One of the most annoying thing about politics in 21st Century New Brunswick, is that we have substituted sensationalism for good, long term policy and thinking.
This started with the famous and now vanishing Prosperity Plan which made outrageous goals and offered no real plan to get there. I don’t want to rehash all that but one quick example is research & development. The PP said NB would rise to the the Top Three in Canada among the provinces for R&D spending per capita. At the time we were 10th. Coincidentally, we are still 10th. You can say anything you want. And people might believe your sincerity. But ultimately you have to deliver.
Now we have the Five in Five which serves up equally disingenuous claims meant to convince people the government has a plan and is aggressively working towards it.
So, today in the Telegraph Journal, we have a glimpse into Shawn Graham’s soul. The headline doesn’t inspire much confidence: “From Worst to First”. As I have said many times, we need to go from worst to slightly better, and then maybe up to average and then slightly above average and so on.
However, I have to admit the language of Shawn’s plan sounds interesting. Here are some highlights (I can’t provide the link – it’s behind a password):
The fact is, I would love to see our province self-sufficient by 2025, that we’re able to stand on our own two feet.”
The Opposition leader said strength in the three platform areas would enable him to approach the federal government for substantial investment to help the province end the “cycle of dependence” that exists today.
“I don’t want to stand up as the Premier of New Brunswick and ask for a bigger welfare cheque. I want to stand up and say: ‘We want investment today that’s going to position our province toward self-sufficiency and here’s how we’re going to do it. It’s going to tie in to the three pillars.”
A Liberal government would move the province from “worst to first” in education, Graham pledged. At the post-secondary level, he promised significant investment for community college infrastructure and proposed three-year degree programs in the universities. An accelerated degree-granting program would allow students to graduate earlier with less debt load and begin families sooner. The latter would have a positive impact on New Brunswick, helping enhance a declining population base, Graham said.
To spark reform in education, as well as in the other policy areas, Graham resolved to “retool” the civil service. He said if elected, he has an individual whom he would not name waiting on the sidelines whose job it would be to recruit “the best and the brightest minds around the world.”The Liberals will pay “top dollar” to recruit about a dozen leaders who will take key positions in the civil service and guide the agenda. “The fact is, we had the second slowest growth rate last year in gross domestic product. We’re trailing the pack and I think the Research In Motion file showed we’re not in the game,” Graham said, referring to the loss of the RIM call centre to Nova Scotia. “We have to make job creation a priority again. On the economic development side, I want to restore the can-do attitude of our province.”
Investment in the economy will build the case for the province before the federal government to convince it to assist New Brunswick in becoming self-sufficient.”Every New Brunswicker wants to stand on his own two feet. To say that we’re relying on a hand-out from Ontario and Alberta is degrading to our population.”

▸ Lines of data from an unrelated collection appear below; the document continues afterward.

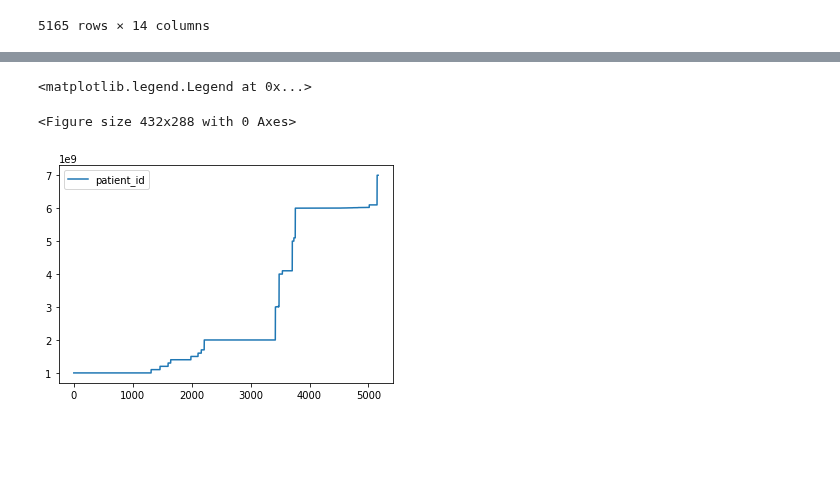
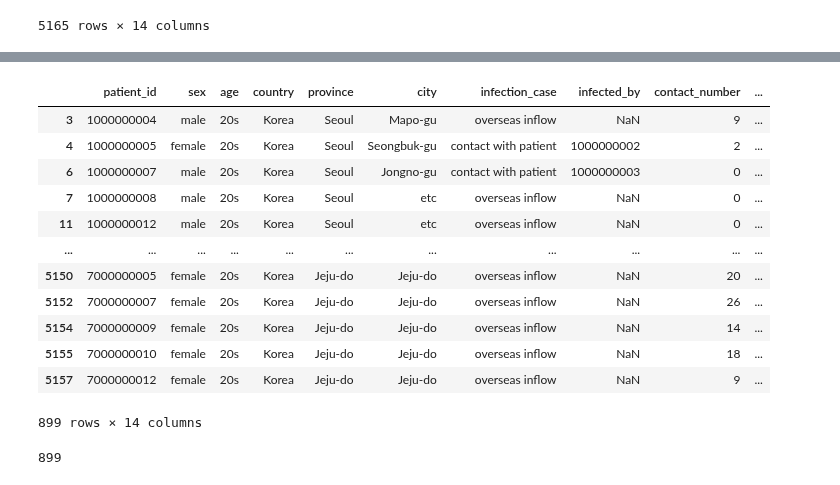
Before and after one commit to zzozzo/Datathon, a Jupyter notebook: ohjihoon.ipynb, the cells around one changed output, grey strips where cells are left out. Drawn from its saved outputs; the diff is of its cells as text; code cells hidden in the pictures; blank space fills up the shorter version.

```diff
--- a/ohjihoon.ipynb
+++ b/ohjihoon.ipynb
@@ -35,6 +35,3 @@ PI_df
 | 5163 | 7000000018 | NaN | NaN | Bangladesh | Jeju-do | Jeju-do | overseas inflow | NaN | NaN | ... |
 | 5164 | 7000000019 | NaN | NaN | Bangladesh | Jeju-do | Jeju-do | overseas inflow | NaN | NaN | ... |
 5165 rows × 14 columns
-# %%
-PI_df["age"] = PI_df["age"].astype("category")
-PI_df["age"]
@@ -55,7 +37,0 @@ Categories (11, object): ['0s', '100s', '10s', '20s', ..., '60s', '70s', '80s',
-# %%
-PI_df["age"].cat.categories = ["0s", "10s", "20s", "30s", "40s", "50s", "60s", "70s", "80s", "90s", "100s"]
-# %%
-PI_df["age"] = PI_df["age"].cat.set_categories (
-    ["0s", "10s", "20s", "30s", "40s", "50s", "60s", "70s", "80s", "90s", "100s"]
-    )
-PI_df["age"]
@@ -109,10 +76,21 @@ dtype: int64
-# %%
-import matplotlib.pyplot as plt
-
-plt.figure()
-PI_df.plot()
-plt.legend(loc='best')
-# %% [output]
-<matplotlib.legend.Legend at 0x...>
-<Figure size 432x288 with 0 Axes>
-[figure, removed]
+# %%
+PI_df.groupby('age').get_group('20s')
+# %% [output]
+|  | patient_id | sex | age | country | province | city | infection_case | infected_by | contact_number | ... |
+| 3 | 1000000004 | male | 20s | Korea | Seoul | Mapo-gu | overseas inflow | NaN | 9 | ... |
+| 4 | 1000000005 | female | 20s | Korea | Seoul | Seongbuk-gu | contact with patient | 1000000002 | 2 | ... |
+| 6 | 1000000007 | male | 20s | Korea | Seoul | Jongno-gu | contact with patient | 1000000003 | 0 | ... |
+| 7 | 1000000008 | male | 20s | Korea | Seoul | etc | overseas inflow | NaN | 0 | ... |
+| 11 | 1000000012 | male | 20s | Korea | Seoul | etc | overseas inflow | NaN | 0 | ... |
+| ... | ... | ... | ... | ... | ... | ... | ... | ... | ... | ... |
+| 5150 | 7000000005 | female | 20s | Korea | Jeju-do | Jeju-do | overseas inflow | NaN | 20 | ... |
+| 5152 | 7000000007 | female | 20s | Korea | Jeju-do | Jeju-do | overseas inflow | NaN | 26 | ... |
+| 5154 | 7000000009 | female | 20s | Korea | Jeju-do | Jeju-do | overseas inflow | NaN | 14 | ... |
+| 5155 | 7000000010 | female | 20s | Korea | Jeju-do | Jeju-do | overseas inflow | NaN | 18 | ... |
+| 5157 | 7000000012 | female | 20s | Korea | Jeju-do | Jeju-do | overseas inflow | NaN | 9 | ... |
+899 rows × 14 columns
+# %%
+y = len(PI_df.groupby('age').get_group('20s'))
+y
+# %% [output]
+899
```
Also changed, not shown: parts of 11 cells of this notebook.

My two cent’s worth:
I like the language of self-sufficiency. I have to believe that for aware New Brunswickers having the our Premier lead the charge for more Equalization is quite disheartening. Tying federal support to long term economic development goals is something worthy of an Alec Bruce column.
The Liberals will pay “top dollar” to recruit about a dozen leaders who will take key positions in the civil service and guide the agenda. I think this is a great idea and I will argue this point to the bitter end. I recently met the head of the Atl. Health Sciences Centre in Saint John – she is sharp as a tack and a transplant from Montreal. The Liberals should build a top team from within the province and without. In Lord’s first term in office, there was some commentary that he had surrounded himself with cronies in top positions and that was hurting his ability to get things done. I remember a T&T columnist one time asked Lord about it. I stick with the people that got me elected, Lord apparently said. In one of my favourite movies, Broadcast News, there’s a slimy politician that says something to the effect of “If I get elected I’ll put him in charge of parking tickets!”. And I couldn’t agree more. If you have to ‘reward’ your cronies with government jobs – don’t give them senior positions of influence. You’ll end up where we are today. Kudos on this idea.
Create a more positive attitude in New Brunswick – that’s a theme we mostly support in this blog. It’s easier said than done. Mentioning RIM by name is strategic and should resonate with the younger generation.
Worst to first in education. My only caution here is that without a parallel track for economic development, increasing educational outcomes only accelerates out-migration.
As for Lord’s response:
Premier Bernard Lord says there’s something familiar about the major planks in the provincial Liberal party platform. “I think Shawn Graham is only repeating things that I’ve said before,” said Lord Tuesday. “In many ways, as someone said today, it’s Shawny come lately.”
Lord is for self-sufficiency? Is there one New Brunswicker that would believe this? How can you be the poster boy for Equalization increases and be for self-sufficiency?
As for Al Hogan’s response?
Tee hee hee.
Al publishes a 50 word clip about the Liberal’s energy plan and saying that “circumstances may force him [Lord] to call a vote this fall”. No commentary. No We Say. No mention of any of the key elements of the Liberal agenda.
I’ll tell you this. Al Hogan has soured me on Premier Lord more than any policy initiative or action by government.
The BS meter goes off everytime I read that rag and anything about provincial politics. If the T&T, unfortunately the paper I read everyday to get caught up on local news, came even slightly close to a) actually reporting the news (as they avoided today) and b) offering any kind of balanced insight, I might actually have a better attitude about things. But, like many folks my generation, I don’t like being snow jobbed. If Al Hogan thinks he is supporting the Premier with this silly reporting style, I think in the long term he will actually kill him. The newspaper should be a place of debate. A place where ideas are debated on the editorial page not blindly validated for political reasons. A place where governments are poked and pushed not summarily supported.
Last point, Al. If Lord calls an election it won’t because of ‘circumstances’. It will be a cold, rational, political decision based on his current status in the polls. Glossing over Lord’s previous stance on ‘fixed election dates’ is wearing thin, at least for me.